The inaction of the West has prompted Muslims from across the globe to make the treacherous journey to Syria to join the even more dangerous civil war that has been waged for almost two years. 12,000 fighters have flooded Syria, more even than went to fight the Soviets in Afghanistan, have created a violent reaction in western nations known as 'blowback'. British Counter-Intelligence expert and veteran Intelligence officer Richard Barrett told Amanpour that "In many ways, the Western nations, as Mr. Brahimi suggested, are in a bit of a bind here. What is the correct policy to conduct towards Syria? And I think the retiring ambassador, Robert Ford, also suggested this. It's now a bit too late. But with hindsight, you would have done things differently. But that's always the way. And very, very hard now for Western nations to correct a policy which would satisfy all their citizens that they were doing the right thing." Amanpour asked if there was any way the U.K., France or even the United States could prevent foreign fighters in Syria returning and encouraging domestic terrorism. "I mean, there's a big difference I think about being motivated to go as a foreign fighter and coming back as a domestic terrorist. But nonetheless, it doesn't take many. And if it's only 1 percent of 3,000 people already and counting, then that's going to be quite a problem".

Former Special Envoy to Syria Lakhdar Brahimi: I resigned in protest

Added by 4 years ago

0 Views0 Comments

Once Special Envoy to Syria for the Arab League and the U.N., Lakhdar Brahimi left his post on May 14th of this year. He went out with a bang, telling Amanpour he resigned in protesting f the world’s refusal to act in Syria. “I resigned because I was getting nowhere and it was the only way for me to protest the total inattention of the international community and the region to the situation in Syria” It was a move that echoed the resignation of Former US Ambassador to Syria Robert Ford in February. “I was no longer in a position where I felt I could defend the American policy”, said Ford just last week.

NATO Commander: Bergdahl hasn’t been debriefed yet

Added by 4 years ago

0 Views0 Comments

Sergeant Bowe Bergdahl, whose release from five years in Taliban captivity has been mired in controversy, is not “actually being debriefed yet,” NATO’s Supreme Allied Commander for Europe, General Philip Breedlove, told CNN’s Christiane Amanpour on Friday. “What we're concentrating on right now is his health.
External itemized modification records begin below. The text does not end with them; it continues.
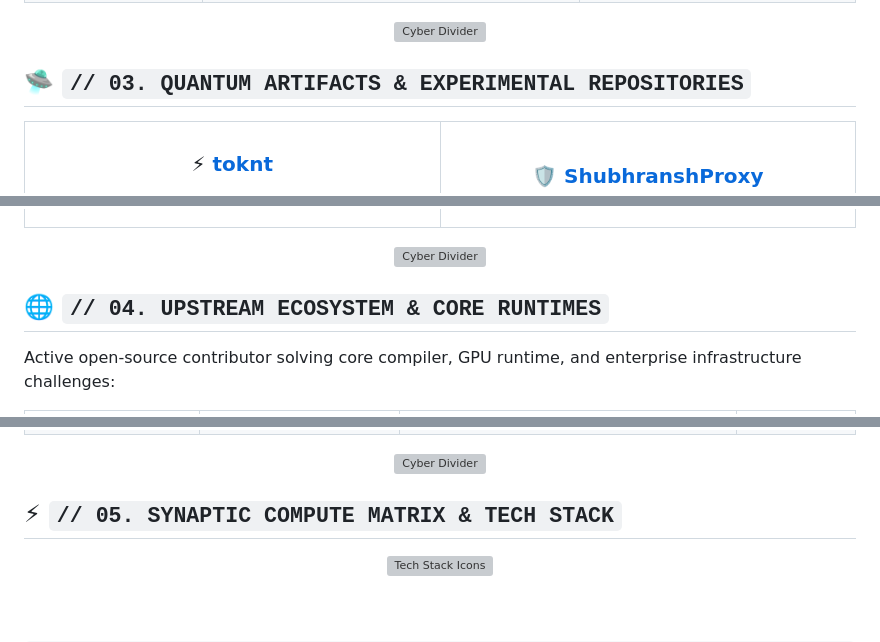
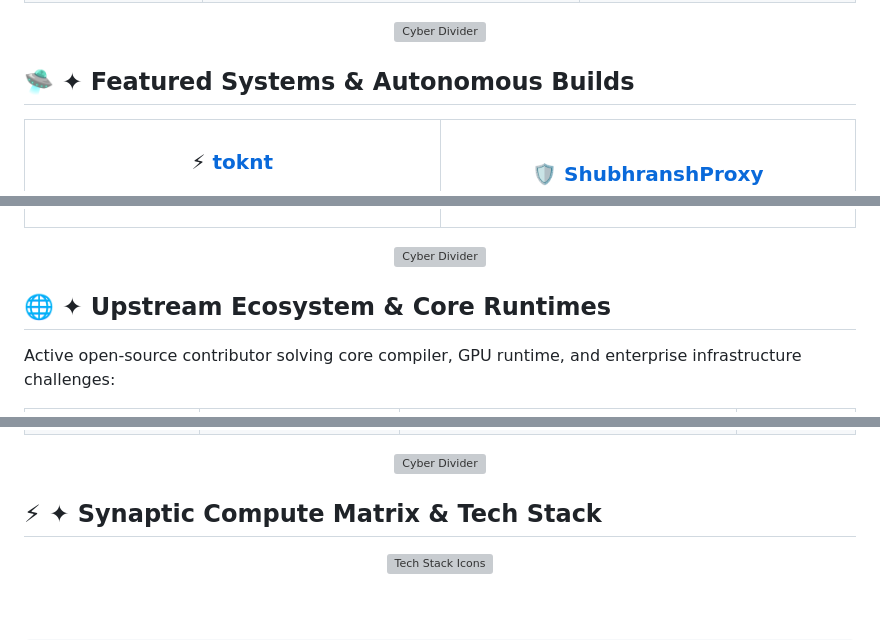
Before and after one commit to shubhransh-gupta/shubhransh-gupta, a Markdown page: README.md, 3 parts joined by grey strips. GitHub-like rendering; grey boxes are pictures that could not be loaded.

Commit message:
style(readme): replace // and numbering with sleek ✦ glyphs & boost badge contrast

```diff
--- a/README.md
+++ b/README.md
@@ -60,7 +60,7 @@ I actively contribute to AI researchers, open research groups, and frontier proj
 <img src="https://raw.githubusercontent.com/shubhransh-gupta/shubhransh-gupta/main/assets/cyber-divider.svg" width="100%" height="20" alt="Cyber Divider"/>
 </div>
 
-## 🛸 `// 03. QUANTUM ARTIFACTS & EXPERIMENTAL REPOSITORIES`
+## 🛸 ✦ Featured Systems & Autonomous Builds
 
 <table>
   <tr>
@@ -144,7 +144,7 @@ I actively contribute to AI researchers, open research groups, and frontier proj
 <img src="https://raw.githubusercontent.com/shubhransh-gupta/shubhransh-gupta/main/assets/cyber-divider.svg" width="100%" height="20" alt="Cyber Divider"/>
 </div>
 
-## 🌐 `// 04. UPSTREAM ECOSYSTEM & CORE RUNTIMES`
+## 🌐 ✦ Upstream Ecosystem & Core Runtimes
 
 Active open-source contributor solving core compiler, GPU runtime, and enterprise infrastructure challenges:
 
@@ -163,7 +163,7 @@ Active open-source contributor solving core compiler, GPU runtime, and enterpris
 <img src="https://raw.githubusercontent.com/shubhransh-gupta/shubhransh-gupta/main/assets/cyber-divider.svg" width="100%" height="20" alt="Cyber Divider"/>
 </div>
 
-## ⚡ `// 05. SYNAPTIC COMPUTE MATRIX & TECH STACK`
+## ⚡ ✦ Synaptic Compute Matrix & Tech Stack
 
 <div align="center">
 
```
Also changed, not shown: other parts of README.md (+17 -17 lines).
He has been in a very tough place for a long time. Landstuhl Medical Center [in Germany] is the perfect place for this. It is the best place in the world to do it. That's what we're focussed on right now." Breedlove and Amanpour spoke in Normandy, France, where world leaders marked 70 years since the Allied D-Day invasion during World War II. Bergdahl’s release has become a political football in the United States since it was announced last week. Critics believe he was a deserter (an Army investigation found that he walked off his Afghan base voluntarily) and say he was not worth the five Taliban members who were released from Guantanamo Bay in exchange for his freedom. “The Army has given all of our forces a great culture, and that culture is no soldier left behind,” General Breedlove said. “So no soldier, no sailor, airman, nor marine we leave behind.”

D-Day, when war came home in pictures

Added by 4 years ago

0 Views0 Comments

Christiane Amanpour reports from Normandy on Hollywood's effort to capture D-Day as it happened. Click above to watch.

Page 10 of 37« First...89101112...2030...Last »